Activity: Nothing in the data should change when you return it, but leave the pictures out.

The data:
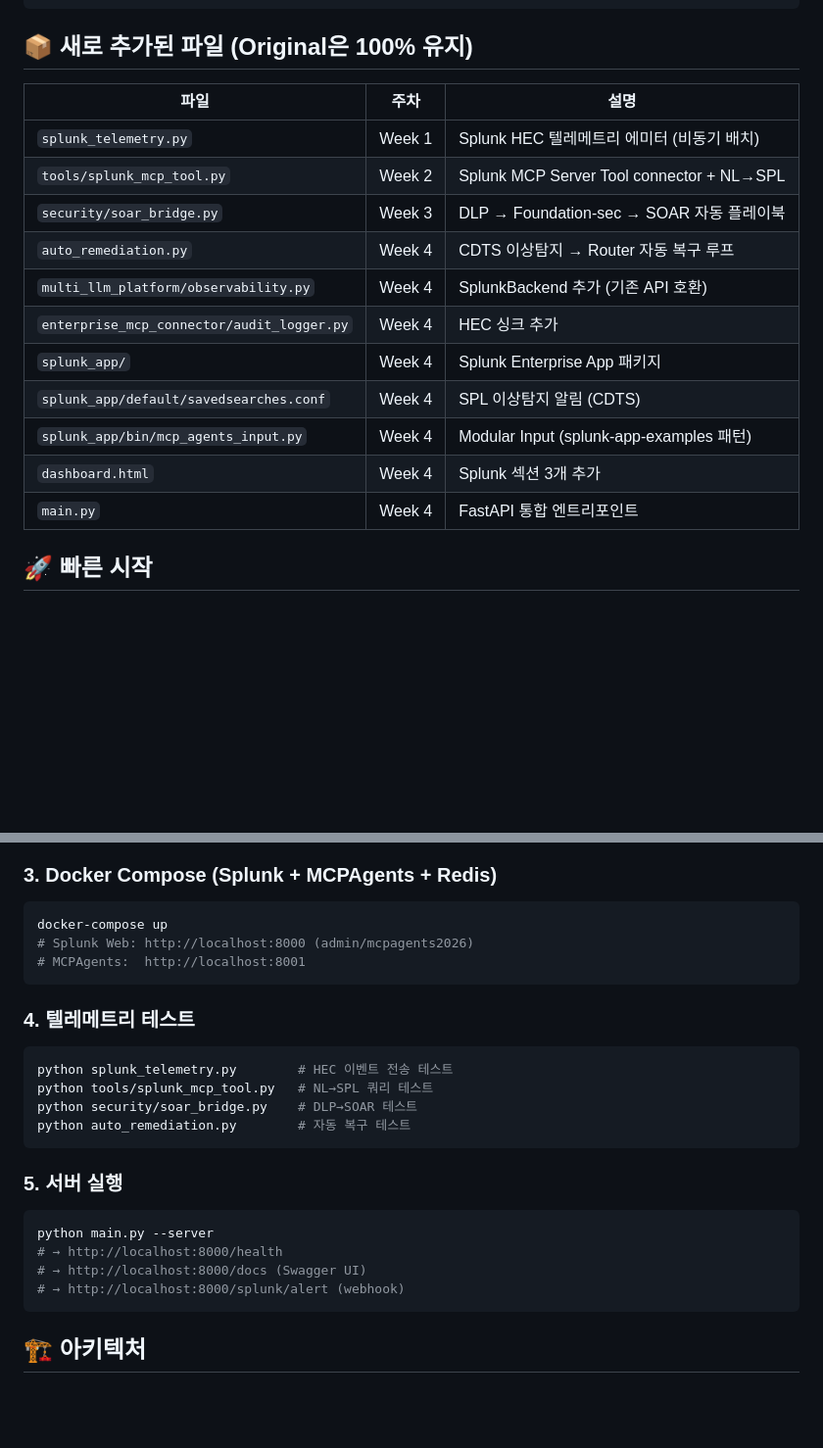
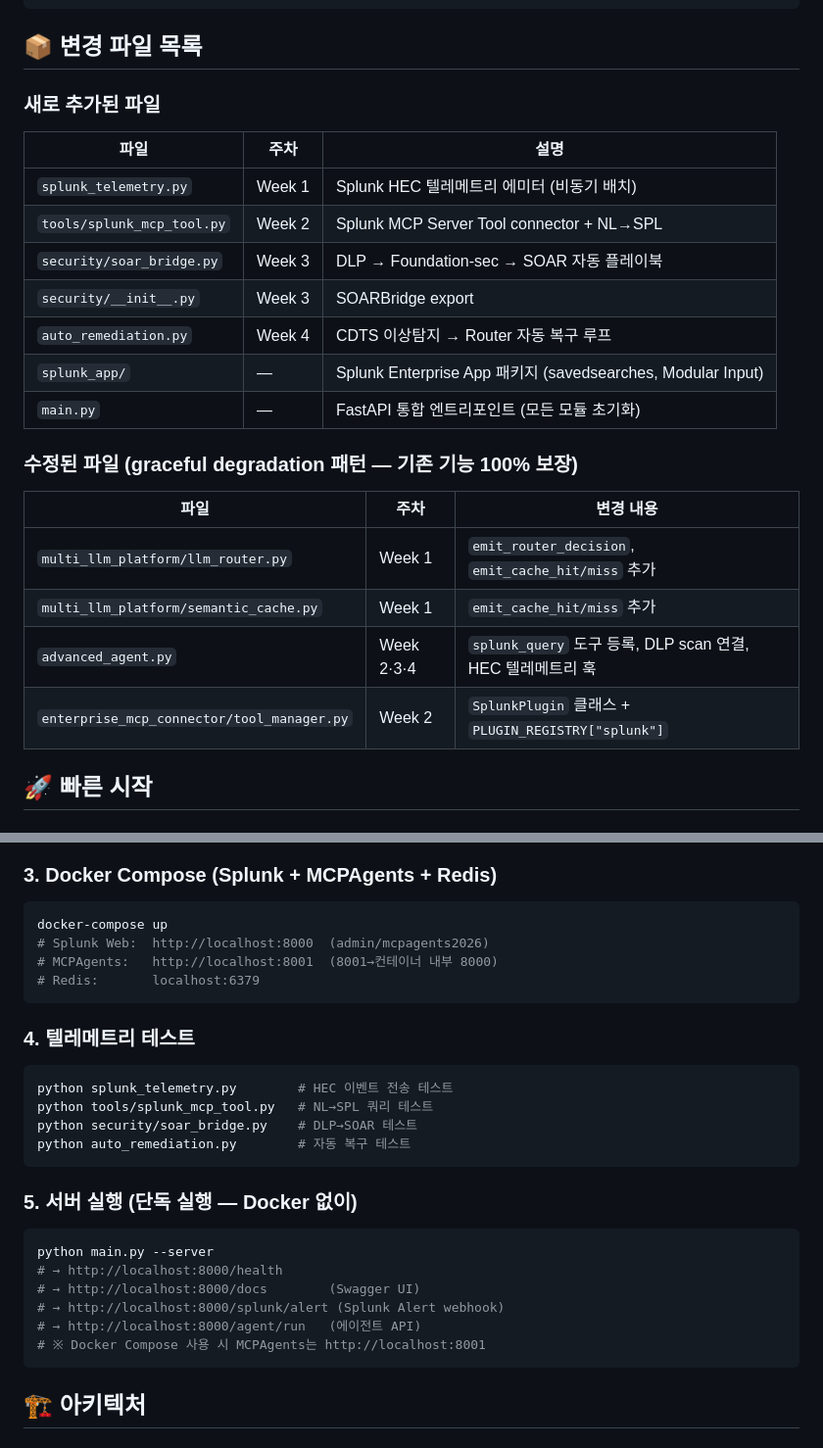
Before and after one commit to sechan9999/splunk_hec, a Markdown page: README.md, 2 parts joined by grey strips. Shown at 98% size. Rendered like a GitHub page; blank space fills up the shorter version.

Commit message:
docs: update README for hackathon submission accuracy
- Split file table into "새로 추가" vs "수정된 파일" sections
- Add missing modified files: llm_router.py, semantic_cache.py,
  advanced_agent.py, tool_manager.py
- Replace "Original은 100% 유지" with graceful degradation pattern note
- Clarify port mapping: Splunk=8000, MCPAgents=8001 (docker) / 8000 (standalone)
- Add /agent/run endpoint to quick-start guide

Co-Authored-By: Claude Sonnet 4.6 <noreply@anthropic.com>

````diff
--- a/README.md
+++ b/README.md
@@ -17,21 +17,28 @@ MCPAgents                    Splunk Platform
 ⑤ Dashboard      ◀──SPL──  Splunk Live Panels
 ```
 
-## 📦 새로 추가된 파일 (Original은 100% 유지)
+## 📦 변경 파일 목록
+
+### 새로 추가된 파일
 
 | 파일 | 주차 | 설명 |
 |------|------|------|
 | `splunk_telemetry.py` | Week 1 | Splunk HEC 텔레메트리 에미터 (비동기 배치) |
 | `tools/splunk_mcp_tool.py` | Week 2 | Splunk MCP Server Tool connector + NL→SPL |
 | `security/soar_bridge.py` | Week 3 | DLP → Foundation-sec → SOAR 자동 플레이북 |
+| `security/__init__.py` | Week 3 | SOARBridge export |
 | `auto_remediation.py` | Week 4 | CDTS 이상탐지 → Router 자동 복구 루프 |
-| `multi_llm_platform/observability.py` | Week 4 | SplunkBackend 추가 (기존 API 호환) |
-| `enterprise_mcp_connector/audit_logger.py` | Week 4 | HEC 싱크 추가 |
-| `splunk_app/` | Week 4 | Splunk Enterprise App 패키지 |
-| `splunk_app/default/savedsearches.conf` | Week 4 | SPL 이상탐지 알림 (CDTS) |
-| `splunk_app/bin/mcp_agents_input.py` | Week 4 | Modular Input (splunk-app-examples 패턴) |
-| `dashboard.html` | Week 4 | Splunk 섹션 3개 추가 |
-| `main.py` | Week 4 | FastAPI 통합 엔트리포인트 |
+| `splunk_app/` | — | Splunk Enterprise App 패키지 (savedsearches, Modular Input) |
+| `main.py` | — | FastAPI 통합 엔트리포인트 (모든 모듈 초기화) |
+
+### 수정된 파일 (graceful degradation 패턴 — 기존 기능 100% 보장)
+
+| 파일 | 주차 | 변경 내용 |
+|------|------|----------|
+| `multi_llm_platform/llm_router.py` | Week 1 | `emit_router_decision`, `emit_cache_hit/miss` 추가 |
+| `multi_llm_platform/semantic_cache.py` | Week 1 | `emit_cache_hit/miss` 추가 |
+| `advanced_agent.py` | Week 2·3·4 | `splunk_query` 도구 등록, DLP scan 연결, HEC 텔레메트리 훅 |
+| `enterprise_mcp_connector/tool_manager.py` | Week 2 | `SplunkPlugin` 클래스 + `PLUGIN_REGISTRY["splunk"]` |
 
 ## 🚀 빠른 시작
 
@@ -49,8 +56,9 @@ cp .env.example .env
 ### 3. Docker Compose (Splunk + MCPAgents + Redis)
 ```bash
 docker-compose up
-# Splunk Web: http://localhost:8000 (admin/mcpagents2026)
-# MCPAgents:  http://localhost:8001
+# Splunk Web:  http://localhost:8000  (admin/mcpagents2026)
+# MCPAgents:   http://localhost:8001  (8001→컨테이너 내부 8000)
+# Redis:       localhost:6379
 ```
 
 ### 4. 텔레메트리 테스트
@@ -61,12 +69,14 @@ python security/soar_bridge.py    # DLP→SOAR 테스트
 python auto_remediation.py        # 자동 복구 테스트
 ```
 
-### 5. 서버 실행
+### 5. 서버 실행 (단독 실행 — Docker 없이)
 ```bash
 python main.py --server
 # → http://localhost:8000/health
-# → http://localhost:8000/docs (Swagger UI)
-# → http://localhost:8000/splunk/alert (webhook)
+# → http://localhost:8000/docs        (Swagger UI)
+# → http://localhost:8000/splunk/alert (Splunk Alert webhook)
+# → http://localhost:8000/agent/run   (에이전트 API)
+# ※ Docker Compose 사용 시 MCPAgents는 http://localhost:8001
 ```
 
 ## 🏗️ 아키텍처
````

Result for this exercise:
Before and after one commit to sechan9999/splunk_hec, a Markdown page: README.md, 2 parts joined by grey strips. Shown at 98% size. Rendered like a GitHub page; blank space fills up the shorter version.

Commit message:
docs: update README for hackathon submission accuracy
- Split file table into "새로 추가" vs "수정된 파일" sections
- Add missing modified files: llm_router.py, semantic_cache.py,
  advanced_agent.py, tool_manager.py
- Replace "Original은 100% 유지" with graceful degradation pattern note
- Clarify port mapping: Splunk=8000, MCPAgents=8001 (docker) / 8000 (standalone)
- Add /agent/run endpoint to quick-start guide

Co-Authored-By: Claude Sonnet 4.6 <noreply@anthropic.com>

````diff
--- a/README.md
+++ b/README.md
@@ -17,21 +17,28 @@ MCPAgents                    Splunk Platform
 ⑤ Dashboard      ◀──SPL──  Splunk Live Panels
 ```
 
-## 📦 새로 추가된 파일 (Original은 100% 유지)
+## 📦 변경 파일 목록
+
+### 새로 추가된 파일
 
 | 파일 | 주차 | 설명 |
 |------|------|------|
 | `splunk_telemetry.py` | Week 1 | Splunk HEC 텔레메트리 에미터 (비동기 배치) |
 | `tools/splunk_mcp_tool.py` | Week 2 | Splunk MCP Server Tool connector + NL→SPL |
 | `security/soar_bridge.py` | Week 3 | DLP → Foundation-sec → SOAR 자동 플레이북 |
+| `security/__init__.py` | Week 3 | SOARBridge export |
 | `auto_remediation.py` | Week 4 | CDTS 이상탐지 → Router 자동 복구 루프 |
-| `multi_llm_platform/observability.py` | Week 4 | SplunkBackend 추가 (기존 API 호환) |
-| `enterprise_mcp_connector/audit_logger.py` | Week 4 | HEC 싱크 추가 |
-| `splunk_app/` | Week 4 | Splunk Enterprise App 패키지 |
-| `splunk_app/default/savedsearches.conf` | Week 4 | SPL 이상탐지 알림 (CDTS) |
-| `splunk_app/bin/mcp_agents_input.py` | Week 4 | Modular Input (splunk-app-examples 패턴) |
-| `dashboard.html` | Week 4 | Splunk 섹션 3개 추가 |
-| `main.py` | Week 4 | FastAPI 통합 엔트리포인트 |
+| `splunk_app/` | — | Splunk Enterprise App 패키지 (savedsearches, Modular Input) |
+| `main.py` | — | FastAPI 통합 엔트리포인트 (모든 모듈 초기화) |
+
+### 수정된 파일 (graceful degradation 패턴 — 기존 기능 100% 보장)
+
+| 파일 | 주차 | 변경 내용 |
+|------|------|----------|
+| `multi_llm_platform/llm_router.py` | Week 1 | `emit_router_decision`, `emit_cache_hit/miss` 추가 |
+| `multi_llm_platform/semantic_cache.py` | Week 1 | `emit_cache_hit/miss` 추가 |
+| `advanced_agent.py` | Week 2·3·4 | `splunk_query` 도구 등록, DLP scan 연결, HEC 텔레메트리 훅 |
+| `enterprise_mcp_connector/tool_manager.py` | Week 2 | `SplunkPlugin` 클래스 + `PLUGIN_REGISTRY["splunk"]` |
 
 ## 🚀 빠른 시작
 
@@ -49,8 +56,9 @@ cp .env.example .env
 ### 3. Docker Compose (Splunk + MCPAgents + Redis)
 ```bash
 docker-compose up
-# Splunk Web: http://localhost:8000 (admin/mcpagents2026)
-# MCPAgents:  http://localhost:8001
+# Splunk Web:  http://localhost:8000  (admin/mcpagents2026)
+# MCPAgents:   http://localhost:8001  (8001→컨테이너 내부 8000)
+# Redis:       localhost:6379
 ```
 
 ### 4. 텔레메트리 테스트
@@ -61,12 +69,14 @@ python security/soar_bridge.py    # DLP→SOAR 테스트
 python auto_remediation.py        # 자동 복구 테스트
 ```
 
-### 5. 서버 실행
+### 5. 서버 실행 (단독 실행 — Docker 없이)
 ```bash
 python main.py --server
 # → http://localhost:8000/health
-# → http://localhost:8000/docs (Swagger UI)
-# → http://localhost:8000/splunk/alert (webhook)
+# → http://localhost:8000/docs        (Swagger UI)
+# → http://localhost:8000/splunk/alert (Splunk Alert webhook)
+# → http://localhost:8000/agent/run   (에이전트 API)
+# ※ Docker Compose 사용 시 MCPAgents는 http://localhost:8001
 ```
 
 ## 🏗️ 아키텍처
````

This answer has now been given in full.